(Photo from the Hungarian Quarterly)
The book follows Mathieu, a philosophy teacher, in the couple of days of his life after he learns that his mistress, Marcelle, is pregnant. He must find the money for an abortion or marry her, and this problem has consequences for everyone in the novel. Mathieu can try to borrow the money from his bourgeois brother, but the brother refuses to pay for an abortion and instead offers Mathieu money to marry his girlfriend. He can try and borrow money from his friend Daniel – but Daniel, despite being a homosexual, is involved in a secret liaison with Marcelle, and suspects that she would prefer to keep the baby. He asks his friend Boris for a loan, but Boris’s only way of raising money is to ask his much older mistress Lola, who despises Mathieu. So Mathieu is pushed towards doing the ‘right’ thing for Marcelle and marrying her, but at the same time imagines himself to be falling in love with Boris’s sister Ivich.
The only character not embroiled in this tangle is Brunet, the communist. For him life and its purpose is clear; he encourages Mathieu to follow the same route:
‘You are the son of a bourgeois, you couldn’t come to us straight away, you had to free yourself first. And now it’s done, you are free. But what’s the use of that same freedom, if not to join us? […] You live in a void, you have cut your bourgeois connexions, you have no tie with the proletariat, you’re adrift, you’re an abstraction, a man who is not there. It can’t be an amusing sort of life.’
But it is this nothingness that makes Mathieu free, and this that ties him to Boris and Ivich, who are not much more than children, but share Mathieu’s drifting existence.
Beautifully evocative, the background to this drifting state is the city: Paris in the sweltering summer, but also Paris in the run-up to war. The sense of oppressive heat reflects the ominous international tensions of August 1938: the book opens with Mathieu meeting a man who talks longingly of Madrid, where the Spanish Civil War is reaching its climax. Brunet, too, is clear-eyed about the future:
‘You know where they will send me? To the Maginot line. That’s a sure and certain knockout.’
Mathieu’s idea of freedom as nothingness is not disconnected from the real world, from the political reality which is present but just off-stage. Nor is it a moral nihilism: there is a clear distinction between acting in the right way, doing the right thing, and acting in the ways that society expects. At one point Mathieu is offered the possibility of stealing the money for the abortion, and this is contrasted with Boris’s penchant for stealing things not because he needs them, but to add excitement and danger to his own life. But freedom is a rejection of the expectations of society, of Mathieu’s brother’s bourgeois morals which would force him to marry Marcelle. And Sartre’s psychological honesty is brilliant here: it’s clear that despite society’s expectations and despite Marcelle’s desire to bear her child, marriage would be a terrible idea for her as well as him.
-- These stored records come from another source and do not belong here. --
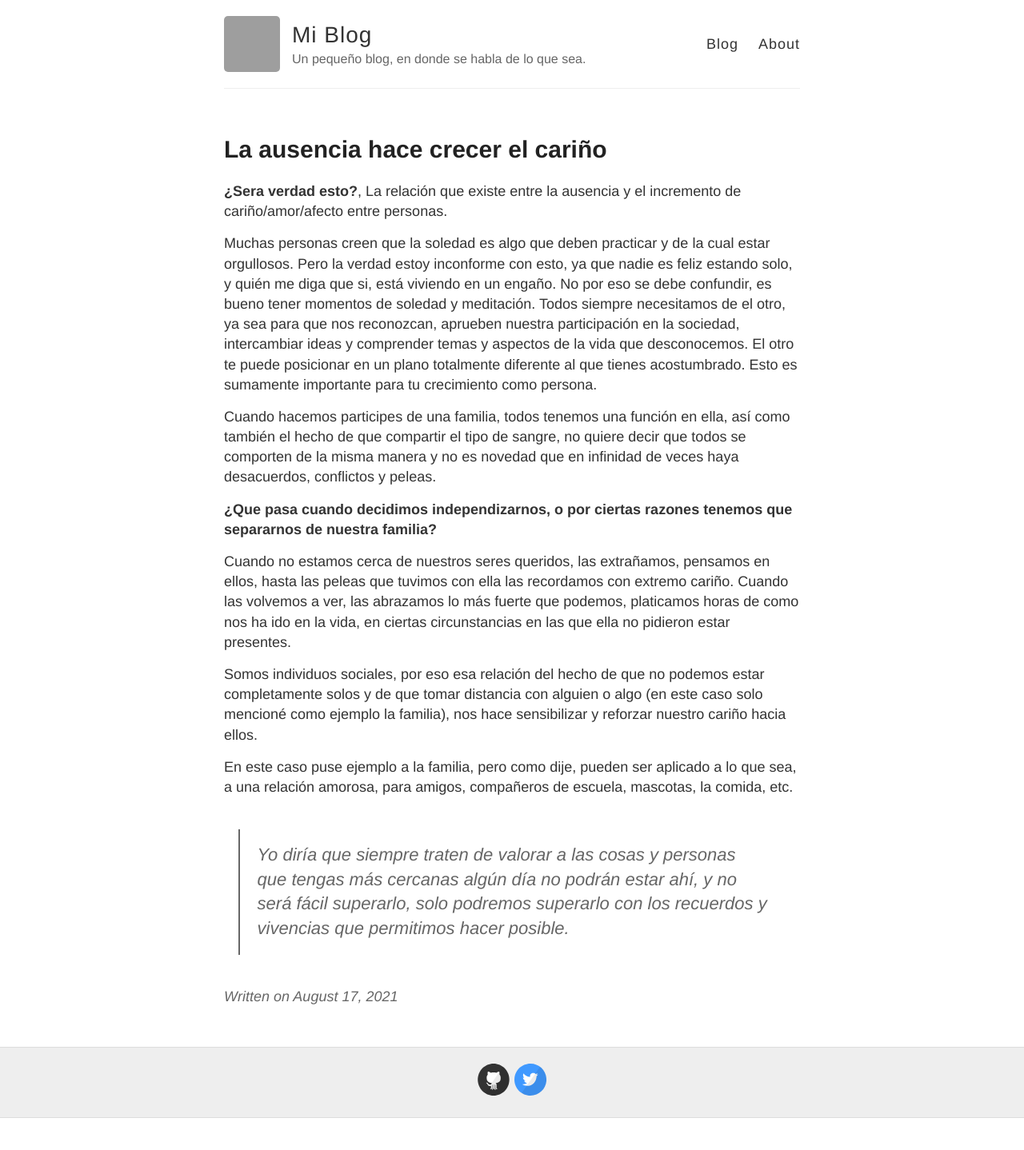
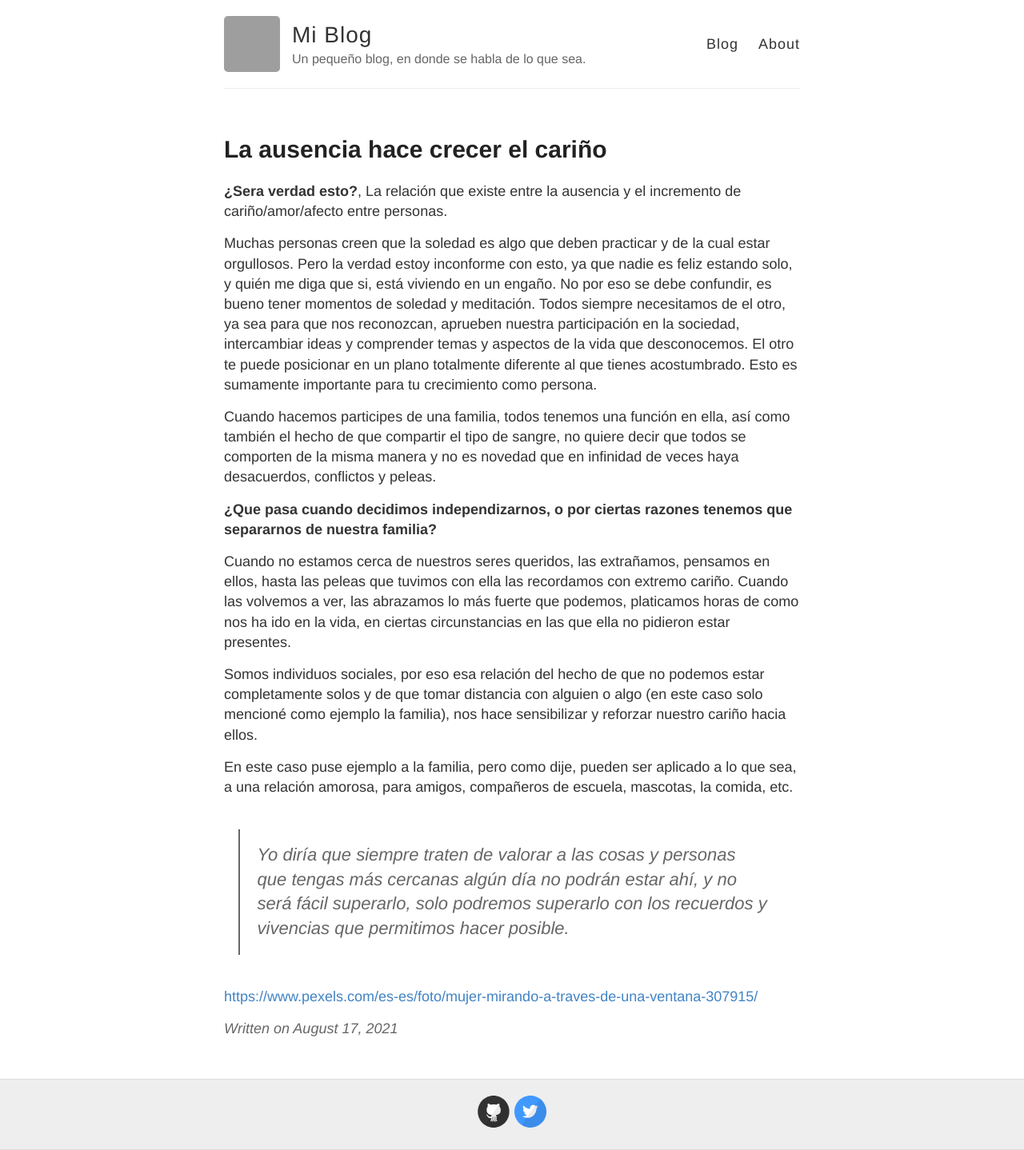
Before and after one commit to markconfig/blog-Jkyll, a Jekyll site: the page built from _posts/2021-8-17-la-ausencia-hace-crecer-el-cariño.md, in a window 1280 px wide. Shown: the whole page at 80% size. Built offline with Jekyll 4.4.1, drawn with Linux system fonts in a browser that asks for light colours; before the commit the page ends 1398 px from its top, so only the background shows below that; grey boxes are pictures that could not be loaded.

Commit message:
Update 2021-8-17-la-ausencia-hace-crecer-el-cariño.md

```diff
--- a/_posts/2021-8-17-la-ausencia-hace-crecer-el-cariño.md
+++ b/_posts/2021-8-17-la-ausencia-hace-crecer-el-cariño.md
@@ -18,3 +18,7 @@
 En este caso puse ejemplo a la familia, pero como dije, pueden ser aplicado a lo que sea, a una relación amorosa, para amigos, compañeros de escuela, mascotas, la comida, etc.
 
 >Yo diría que siempre traten de valorar a las cosas y personas que tengas más cercanas algún día no podrán estar ahí, y no será fácil superarlo, solo podremos superarlo con los recuerdos y vivencias que permitimos hacer posible.
+
+
+
+ [https://www.pexels.com/es-es/foto/mujer-mirando-a-traves-de-una-ventana-307915/](https://www.pexels.com/es-es/foto/mujer-mirando-a-traves-de-una-ventana-307915/ "Foto de Kaique Rocha en Pexels")
```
The psychological honesty of the novel is wonderful: like Doris Lessing’s best books, there is an almost uncomfortably clarity about the motivations and desires of the characters. There is no such thing as a trivial mood: everyone’s feelings for other people, however fleeting or ephemeral, mean something; and life is lived through that meaning, not despite it. The important thing is to live, and to live freely:
‘I’ve only got one life,’ [Ivich] said passionately. ‘From the way you talk, you sound as though you believed yourself immortal. According to you, a year lost can be replaced.’
The book ends in a minor key: the various relationships dissolve, the characters drift apart. Boris and Ivich will be sent back to the provinces; Marcelle splits from Mathieu, but her decision to marry Daniel instead cannot be seen as a happy ending. The threat of war is still present; only Brunet the communist retains his clarity of vision and purpose. But Mathieu’s conclusion is that he has made a series of decisions which have brought him, finally, to the ‘age of reason’:
He yawned: he had finished the day, and he had also finished with his youth.